* 2018 Pathways Africa Conference and Training, January 6-11, 2018, Windhoek, Namibia – Colorado State University and The Cheetah Conservation Fund are co-hosting the above in partnership with the Large Carnivore Management Association of Namibia and the Namibia Nature Foundation. Training will run from January 6-8, 2018, followed by the conference from January 8-11 in Windhoek, Namibia. Pathways is a conference and training program designed to address key issues that arise as people and wildlife struggle to coexist in a sustainable and healthy manner, with a mission focused on increasing professionalism and effectiveness in the human dimensions of the fisheries and wildlife management field. Pathways Africa is inspired by the successful Pathways Kenya conference held January 10-13, 2016 in Nanyuki, Kenya. For more information, see https://sites.warnercnr.colostate.edu/pathways-africa/.
Again, if you have items for the next AHEAD Update, please just let us know– thanks.
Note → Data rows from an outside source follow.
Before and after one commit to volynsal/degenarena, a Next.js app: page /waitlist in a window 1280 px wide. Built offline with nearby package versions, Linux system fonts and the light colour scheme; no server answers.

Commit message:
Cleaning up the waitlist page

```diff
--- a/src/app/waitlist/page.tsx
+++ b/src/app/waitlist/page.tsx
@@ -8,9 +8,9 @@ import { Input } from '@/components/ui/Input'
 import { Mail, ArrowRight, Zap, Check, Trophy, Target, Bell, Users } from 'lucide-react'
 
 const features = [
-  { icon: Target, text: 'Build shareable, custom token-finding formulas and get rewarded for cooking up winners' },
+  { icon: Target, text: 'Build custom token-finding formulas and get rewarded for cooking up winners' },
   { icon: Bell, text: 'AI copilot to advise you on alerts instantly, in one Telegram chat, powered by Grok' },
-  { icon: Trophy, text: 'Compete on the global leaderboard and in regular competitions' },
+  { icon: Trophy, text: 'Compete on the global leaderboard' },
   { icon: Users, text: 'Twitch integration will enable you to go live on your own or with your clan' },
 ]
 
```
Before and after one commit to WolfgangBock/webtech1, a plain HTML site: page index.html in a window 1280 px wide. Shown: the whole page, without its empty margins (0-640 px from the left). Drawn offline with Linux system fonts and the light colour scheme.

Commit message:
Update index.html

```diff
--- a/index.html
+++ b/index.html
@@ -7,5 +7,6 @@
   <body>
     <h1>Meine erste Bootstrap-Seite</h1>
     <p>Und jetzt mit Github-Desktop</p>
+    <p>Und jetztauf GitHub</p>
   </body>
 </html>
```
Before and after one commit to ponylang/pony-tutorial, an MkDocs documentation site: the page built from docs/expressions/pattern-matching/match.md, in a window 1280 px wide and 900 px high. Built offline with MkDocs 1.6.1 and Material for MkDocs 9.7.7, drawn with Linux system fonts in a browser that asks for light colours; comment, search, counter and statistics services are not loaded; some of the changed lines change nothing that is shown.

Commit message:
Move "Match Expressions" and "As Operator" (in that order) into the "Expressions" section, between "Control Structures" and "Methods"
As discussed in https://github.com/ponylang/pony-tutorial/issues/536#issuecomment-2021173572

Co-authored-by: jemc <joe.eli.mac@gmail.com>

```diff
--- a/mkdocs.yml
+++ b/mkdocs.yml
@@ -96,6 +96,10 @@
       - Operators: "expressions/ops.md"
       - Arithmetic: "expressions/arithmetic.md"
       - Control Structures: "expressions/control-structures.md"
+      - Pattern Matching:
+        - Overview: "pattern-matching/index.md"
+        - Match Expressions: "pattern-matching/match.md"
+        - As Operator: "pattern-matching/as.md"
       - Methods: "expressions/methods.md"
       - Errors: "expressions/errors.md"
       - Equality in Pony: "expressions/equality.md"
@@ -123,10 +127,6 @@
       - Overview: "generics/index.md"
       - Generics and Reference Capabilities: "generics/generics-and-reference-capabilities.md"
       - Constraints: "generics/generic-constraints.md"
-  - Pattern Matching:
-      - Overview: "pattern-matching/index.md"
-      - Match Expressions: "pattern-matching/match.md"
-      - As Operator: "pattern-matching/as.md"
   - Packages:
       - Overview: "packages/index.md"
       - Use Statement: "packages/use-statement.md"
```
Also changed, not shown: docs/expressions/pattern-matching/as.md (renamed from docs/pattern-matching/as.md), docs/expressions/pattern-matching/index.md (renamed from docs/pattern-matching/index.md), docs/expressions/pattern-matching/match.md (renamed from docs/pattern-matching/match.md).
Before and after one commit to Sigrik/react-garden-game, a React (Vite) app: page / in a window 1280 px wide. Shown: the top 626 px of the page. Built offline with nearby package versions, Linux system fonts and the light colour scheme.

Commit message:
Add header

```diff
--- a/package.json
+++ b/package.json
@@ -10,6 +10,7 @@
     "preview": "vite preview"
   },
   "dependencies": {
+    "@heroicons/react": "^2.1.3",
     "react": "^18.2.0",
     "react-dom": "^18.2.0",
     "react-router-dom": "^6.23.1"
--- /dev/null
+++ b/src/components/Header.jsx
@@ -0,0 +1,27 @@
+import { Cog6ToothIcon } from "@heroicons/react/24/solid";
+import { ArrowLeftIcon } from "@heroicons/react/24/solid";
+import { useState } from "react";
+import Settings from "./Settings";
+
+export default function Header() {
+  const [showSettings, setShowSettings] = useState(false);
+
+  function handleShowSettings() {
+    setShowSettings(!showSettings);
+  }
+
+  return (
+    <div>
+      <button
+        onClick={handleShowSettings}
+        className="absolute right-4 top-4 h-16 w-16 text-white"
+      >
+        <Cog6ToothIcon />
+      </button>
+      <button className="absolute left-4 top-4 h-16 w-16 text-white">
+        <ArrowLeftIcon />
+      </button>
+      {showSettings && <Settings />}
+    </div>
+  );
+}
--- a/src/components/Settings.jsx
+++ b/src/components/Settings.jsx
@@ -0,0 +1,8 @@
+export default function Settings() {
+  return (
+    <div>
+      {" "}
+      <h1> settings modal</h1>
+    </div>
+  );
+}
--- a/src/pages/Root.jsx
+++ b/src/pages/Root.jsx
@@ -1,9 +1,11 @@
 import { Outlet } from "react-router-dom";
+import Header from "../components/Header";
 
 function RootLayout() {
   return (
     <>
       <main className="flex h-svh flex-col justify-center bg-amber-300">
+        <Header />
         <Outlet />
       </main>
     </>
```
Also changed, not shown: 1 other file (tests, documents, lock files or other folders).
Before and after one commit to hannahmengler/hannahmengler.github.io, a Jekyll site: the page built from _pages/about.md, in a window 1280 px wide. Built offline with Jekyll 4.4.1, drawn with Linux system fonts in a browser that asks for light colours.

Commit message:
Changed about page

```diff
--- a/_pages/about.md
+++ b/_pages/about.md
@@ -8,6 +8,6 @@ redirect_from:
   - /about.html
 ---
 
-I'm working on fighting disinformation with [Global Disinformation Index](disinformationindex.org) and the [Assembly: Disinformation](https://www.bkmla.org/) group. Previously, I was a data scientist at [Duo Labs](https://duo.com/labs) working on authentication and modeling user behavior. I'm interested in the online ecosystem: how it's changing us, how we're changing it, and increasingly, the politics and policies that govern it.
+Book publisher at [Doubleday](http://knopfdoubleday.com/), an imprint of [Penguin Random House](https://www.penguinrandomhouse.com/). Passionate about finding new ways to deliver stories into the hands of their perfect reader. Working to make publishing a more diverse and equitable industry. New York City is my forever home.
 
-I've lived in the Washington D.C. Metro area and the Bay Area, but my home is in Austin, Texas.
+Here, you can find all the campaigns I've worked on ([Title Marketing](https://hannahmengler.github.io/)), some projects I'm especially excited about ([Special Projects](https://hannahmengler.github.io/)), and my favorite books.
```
"What is AHEAD?" Animal & Human Health for the Environment And Development was launched at the 2003 IUCN World Parks Congress in Durban, South Africa. By assembling a ‘dream team’ of veterinarians, ecologists, biologists, social and economic scientists, agriculturists, wildlife managers, public health specialists and others from across East and southern Africa, we were fortunate to have tapped into some of the most innovative conservation and development thinking on the African continent – and AHEAD was born. Since then, a range of programs addressing conservation, health, and concomitant development challenges have been launched with the support of a growing list of implementing partners and donors who see the intrinsic value of the One World, One Health approach. AHEAD is a convening, facilitative mechanism, working to create enabling environments that allow different and often competing sectors to literally come to the same table and find collaborative ways forward to address challenges at the interface of wildlife health, livestock health, and human health and livelihoods. We convene stakeholders; help delineate conceptual frameworks to underpin planning, management and research; and provide technical support and resources for projects stakeholders identify as priorities. AHEAD recognizes the need to look at health and disease not in isolation but within a given region's environmental and socioeconomic context.
All the best,
Steve & Shirley